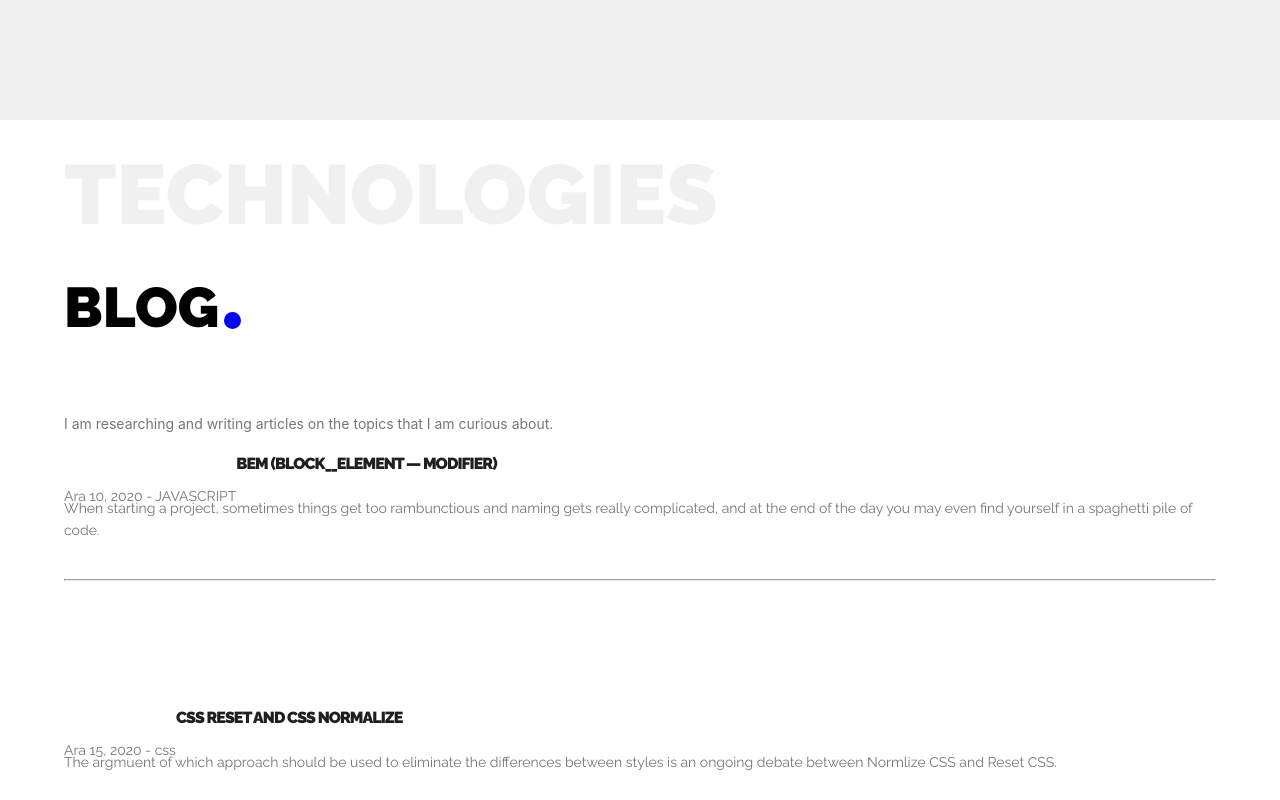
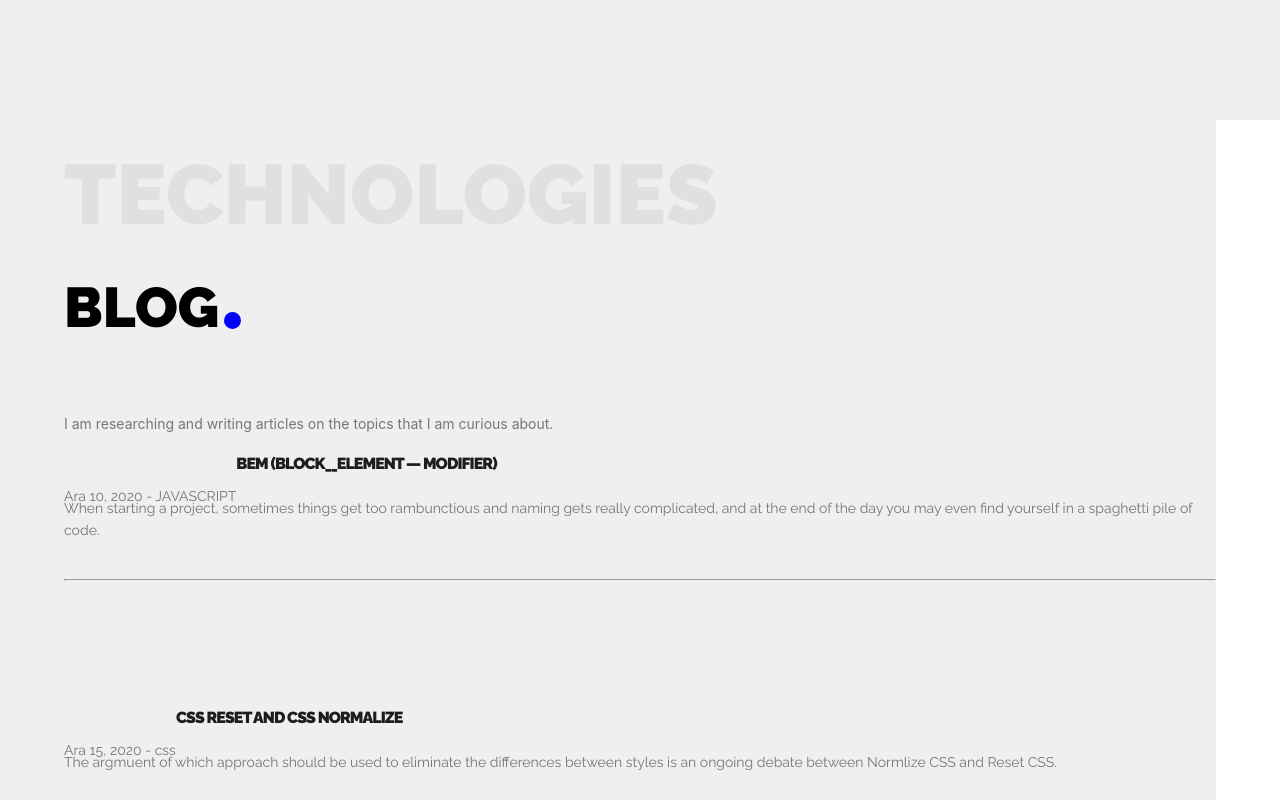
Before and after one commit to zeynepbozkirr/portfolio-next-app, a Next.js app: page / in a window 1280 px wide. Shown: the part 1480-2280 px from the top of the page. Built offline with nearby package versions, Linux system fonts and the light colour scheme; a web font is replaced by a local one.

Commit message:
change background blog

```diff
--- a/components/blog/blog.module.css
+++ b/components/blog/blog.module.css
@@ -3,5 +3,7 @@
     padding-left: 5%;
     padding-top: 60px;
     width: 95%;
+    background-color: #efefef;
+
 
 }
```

==

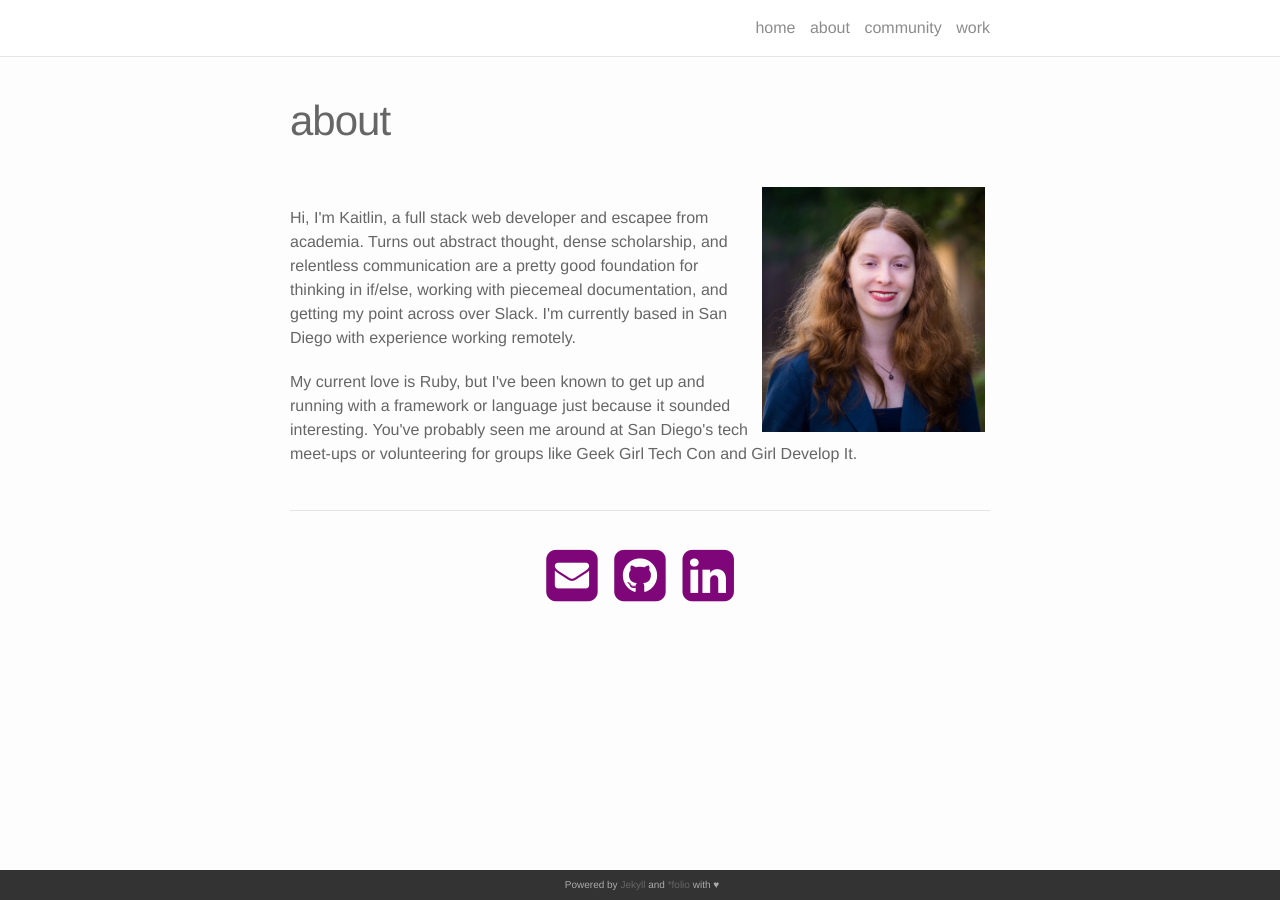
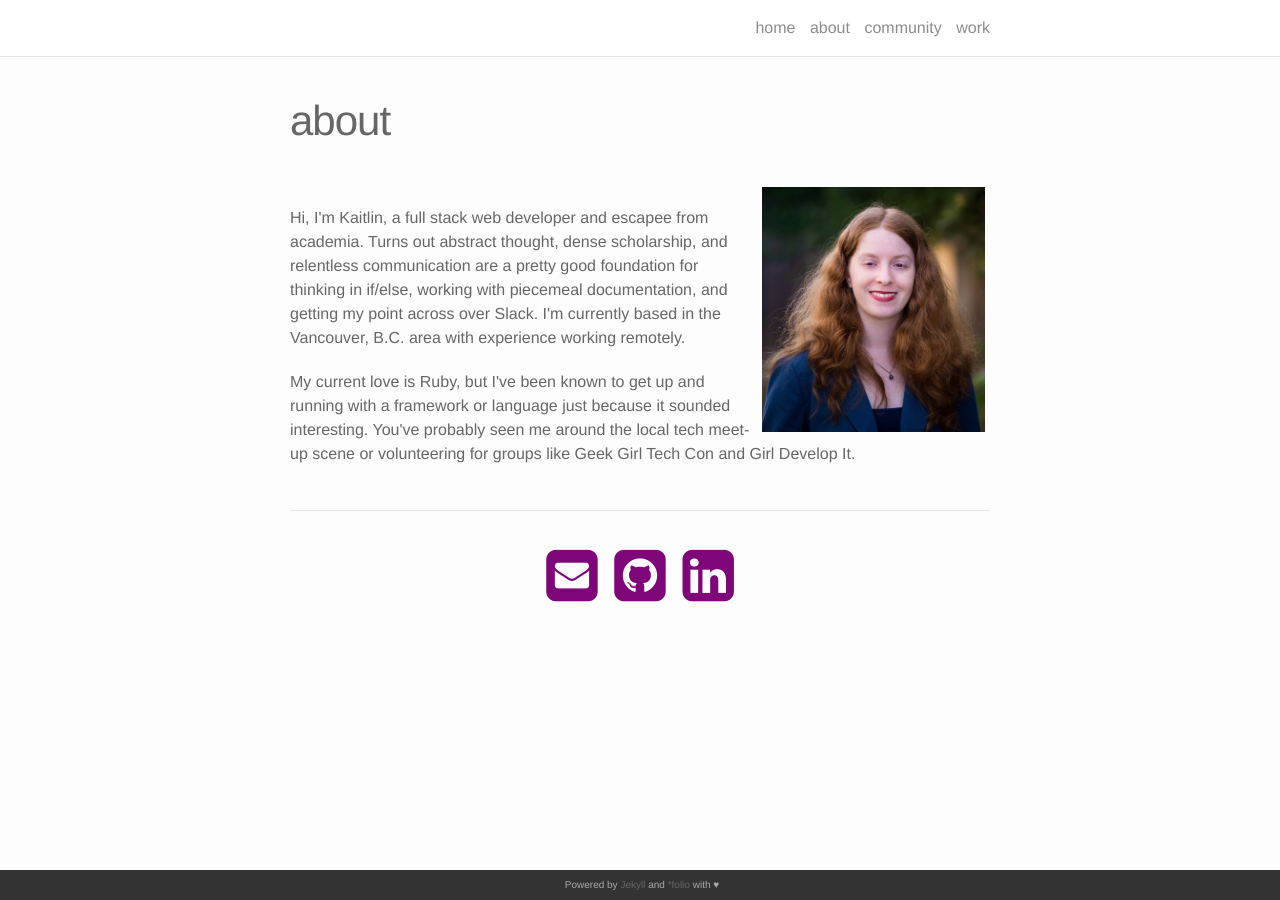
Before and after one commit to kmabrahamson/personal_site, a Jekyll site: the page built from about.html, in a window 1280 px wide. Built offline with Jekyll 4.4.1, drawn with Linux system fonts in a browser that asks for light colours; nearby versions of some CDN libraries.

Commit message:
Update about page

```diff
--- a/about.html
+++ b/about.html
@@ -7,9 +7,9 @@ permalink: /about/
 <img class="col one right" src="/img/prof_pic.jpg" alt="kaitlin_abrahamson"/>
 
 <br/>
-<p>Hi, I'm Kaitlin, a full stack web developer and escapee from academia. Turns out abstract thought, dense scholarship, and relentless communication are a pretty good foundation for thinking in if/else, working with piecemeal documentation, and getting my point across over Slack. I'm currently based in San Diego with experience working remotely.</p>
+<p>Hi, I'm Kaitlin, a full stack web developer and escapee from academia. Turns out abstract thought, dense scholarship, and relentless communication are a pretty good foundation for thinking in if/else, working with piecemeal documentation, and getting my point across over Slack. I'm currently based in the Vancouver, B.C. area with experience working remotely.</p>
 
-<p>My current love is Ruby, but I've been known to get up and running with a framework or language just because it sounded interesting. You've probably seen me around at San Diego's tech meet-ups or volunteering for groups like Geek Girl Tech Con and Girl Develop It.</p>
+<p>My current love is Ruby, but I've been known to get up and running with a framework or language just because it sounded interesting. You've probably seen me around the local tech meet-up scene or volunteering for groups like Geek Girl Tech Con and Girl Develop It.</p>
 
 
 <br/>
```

---

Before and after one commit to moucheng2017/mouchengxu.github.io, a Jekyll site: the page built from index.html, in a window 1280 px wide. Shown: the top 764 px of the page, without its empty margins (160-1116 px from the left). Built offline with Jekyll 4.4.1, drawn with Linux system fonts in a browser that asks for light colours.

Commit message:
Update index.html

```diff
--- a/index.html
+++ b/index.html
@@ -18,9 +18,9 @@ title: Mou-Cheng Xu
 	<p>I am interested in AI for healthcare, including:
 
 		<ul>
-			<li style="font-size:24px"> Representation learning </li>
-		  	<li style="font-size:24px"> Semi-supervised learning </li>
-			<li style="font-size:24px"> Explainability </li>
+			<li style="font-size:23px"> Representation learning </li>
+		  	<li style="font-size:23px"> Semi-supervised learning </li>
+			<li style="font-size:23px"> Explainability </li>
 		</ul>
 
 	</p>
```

Aim of the exercise
Report each line in the data above that holds the word "style" by copying it.

Task output
-			<li style="font-size:24px"> Representation learning </li>
-		  	<li style="font-size:24px"> Semi-supervised learning </li>
-			<li style="font-size:24px"> Explainability </li>
+			<li style="font-size:23px"> Representation learning </li>
+		  	<li style="font-size:23px"> Semi-supervised learning </li>
+			<li style="font-size:23px"> Explainability </li>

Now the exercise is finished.